Beth Bernobich's Passion Play is the coming of age tale of Ilse Zahlina, the daughter of a wealthy merchant. When he reveals his plans to marry Ilse off to a another merchant, she feels like just another item in his ledger. Matters are made worse when she finds that his last fiancée disappeared mysteriously, an occurrence most seem content to dismiss. Resolute not to end up a man's puppet like her mother, Ilse flees in the night, takes a new name, and seeks a life where she can forge her own identity.
Ilse's world seems to be pseudo-feudal, set in a sort of pre-fundamentalist Islamic Middle east. In the book she's described as having dark skin, which is accurately reflected on the cover. That shouldn't be such a big deal, but with all the white-washing going on in book covers it's a nice touch.
This book will appeal to fans of Jacqueline Carey's Kushiel's Dart. While the plot details might be a bit more similar than I'd prefer, it's a great formula that really highlights not just the struggles of women (especially in earlier times), but also the need to be recognized for one's own deeds and virtues above innate traits.
Passion Play will appeal to adults and older YAs who like either adventure or romance. The supernatural elements are subtle, so readers thrown off by more dramatic fantasy elements won't be dismissive. A word of warning: there is a fairly unsettling rape scene, which might make the book inappropriate for younger YA readers.

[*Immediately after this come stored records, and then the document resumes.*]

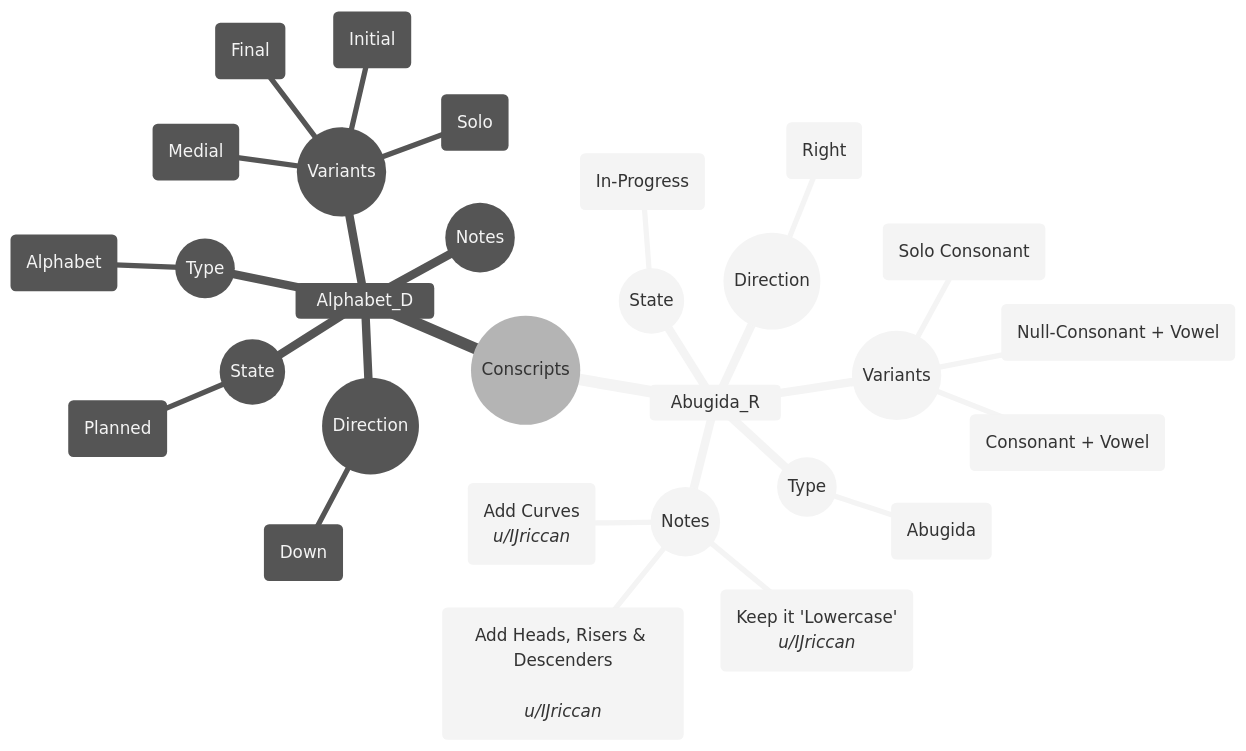
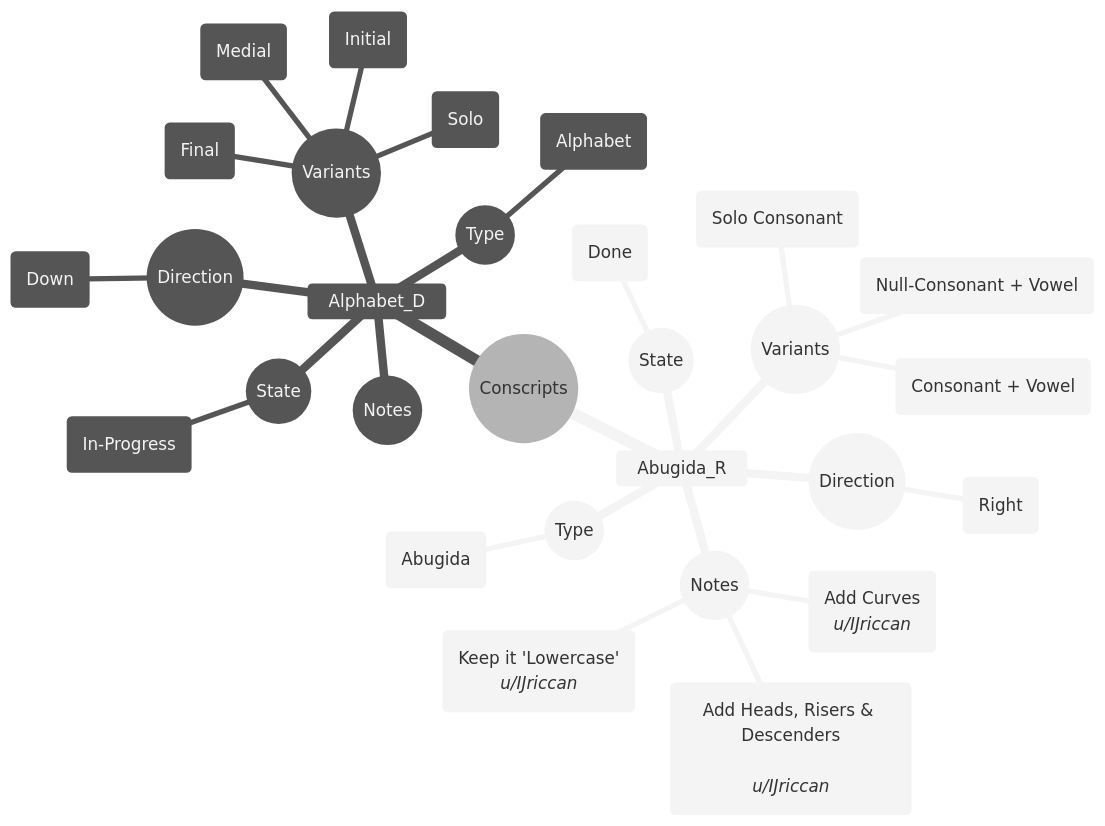
The diagram in README.md (JactusTheCactus/conscript-font-gen), drawn with Mermaid (neutral theme) before and after one commit. The commit also changed other lines of this file and 13 other files, not shown here.

````diff
--- a/README.md
+++ b/README.md
@@ -2,35 +2,35 @@
 ```mermaid
 mindmap
 	((Conscripts))
 		Abugida_R
 			(("`State`"))
-				("`In-Progress`")
+				("`Done`")
 			(("`Type`"))
 				("`Abugida`")
 			(("`Direction`"))
 				("`Right`")
 			(("`Variants`"))
 				("`Solo Consonant`")
 				("`Consonant + Vowel`")
 				("`Null-Consonant + Vowel`")
 			(("`Notes`"))
 				("`Add Curves
 				*u/IJriccan*`")
 				("`Add Heads, Risers & Descenders
 				*u/IJriccan*`")
 				("`Keep it 'Lowercase'
 				*u/IJriccan*`")
 		Alphabet_D
 			(("`State`"))
-				("`Planned`")
+				("`In-Progress`")
 			(("`Type`"))
 				("`Alphabet`")
 			(("`Direction`"))
 				("`Down`")
 			(("`Variants`"))
 				("`Solo`")
 				("`Initial`")
 				("`Medial`")
 				("`Final`")
 			(("`Notes`"))
 ```
````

However, the scene is necessary and adds a believable touch to Ilse's steadfast determination.